“We know that we can’t fix all their physical problems, but we can certainly fix their spiritual problems.”
This ministry is possible because of the North Carolina Missions Offering (NCMO). Forty-one percent of the funds received in the offering go toward NCBM, which is funded almost entirely by the NCMO. Its mission is to share God’s love with hurting people through word and deed. The 2016 NCMO goal is $2.1 million.
Horton said providing health screening free of cost meets a very deep need in many communities. “Many uninsured and underserved populations lack appropriate health care,” she said. “When you have to choose between going to the doctor for expensive screening tests or feeding your family, the choice will always be food.”
However, screening is only one part of this ministry – referring patients to clinicians is also a vital part of the work on the wellness bus. Horton said that after completing screenings, she has been able to immediately send patients to the hospital based on the assumption of heart attack or undiagnosed diabetes.
In addition, local health departments and clinicians are often on site to make appointments with the patients, which Horton said is the most effective way of getting patients post-clinic care.
“It serves no purpose to tell someone that they probably have diabetes and not provide a means for them to get treatment and education regarding their disease process,” she said.
Throughout the screening and referral process, Horton and the team maintain an emphasis on ministering to the spiritual needs of the patients. In addition to medical professionals, pastors and lay people also serve on the bus to offer prayer and encouragement to patients.
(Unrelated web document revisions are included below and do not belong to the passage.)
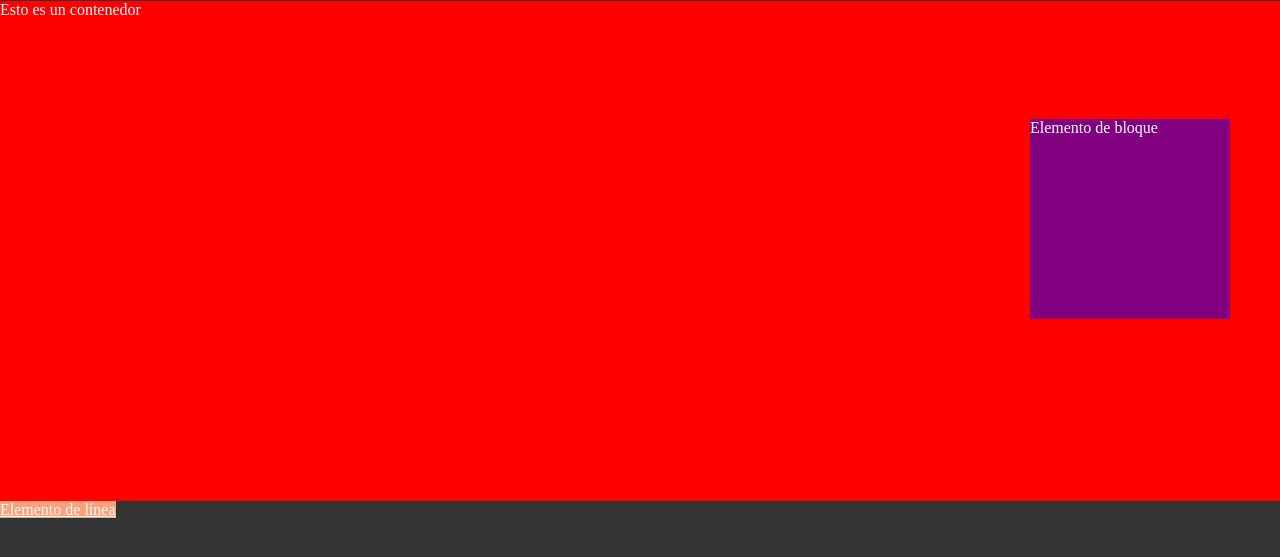
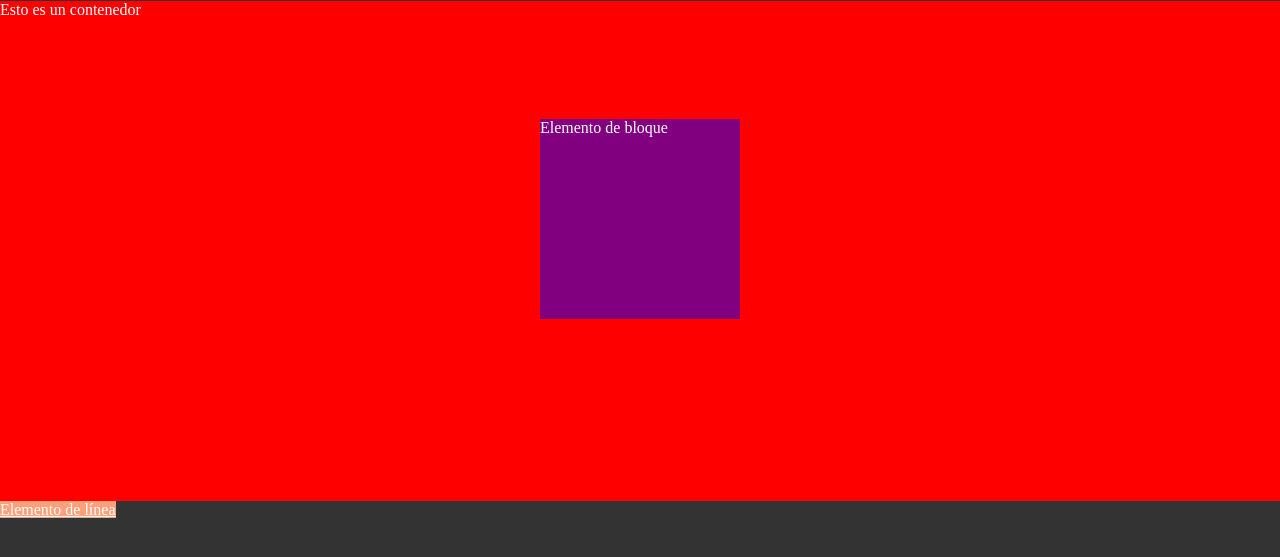
Before and after one commit to ibernal-git/curso-css, a website built with Vite: page index.html in a window 1280 px wide. Shown: the part 79-636 px from the top of the page. Built offline with nearby package versions, Linux system fonts and the light colour scheme.

Commit message:
Horizontal margin auto to center a box

```diff
--- a/style.css
+++ b/style.css
@@ -13,7 +13,15 @@ body {
   width: 200px;
   height: 200px;
   margin: 100px 50px 10px 200px;
+  /*
+
+  Podemos centrar un elemento, para ello
+  el elemento debe de contar con un tamaño
+  y ponemos en auto los márgenes left y right
+
+  */
   margin-left: auto;
+  margin-right: auto;
 }
 
 .inline {
```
Since the wellness unit’s first clinical outing, 14 people have come to accept Jesus Christ as their Lord and Savior.
Each patient on the bus hears the good news of the gospel – that Jesus transforms lives and that He is the great physician.
“Many people don’t understand what we are doing when we drive the brightly covered RV into their community,” Horton said.
“We just want them to know that we love them, and Jesus loves them.”
(EDITOR’S NOTE – Go inside the health screening bus with Crystal Horton and learn how N.C. Baptists are preparing the way for Jesus through this ministry. Watch the video at vimeo.com/channels/ncmo. To learn more about NCMO and ministries it supports, visit ncmissionsoffering.org.)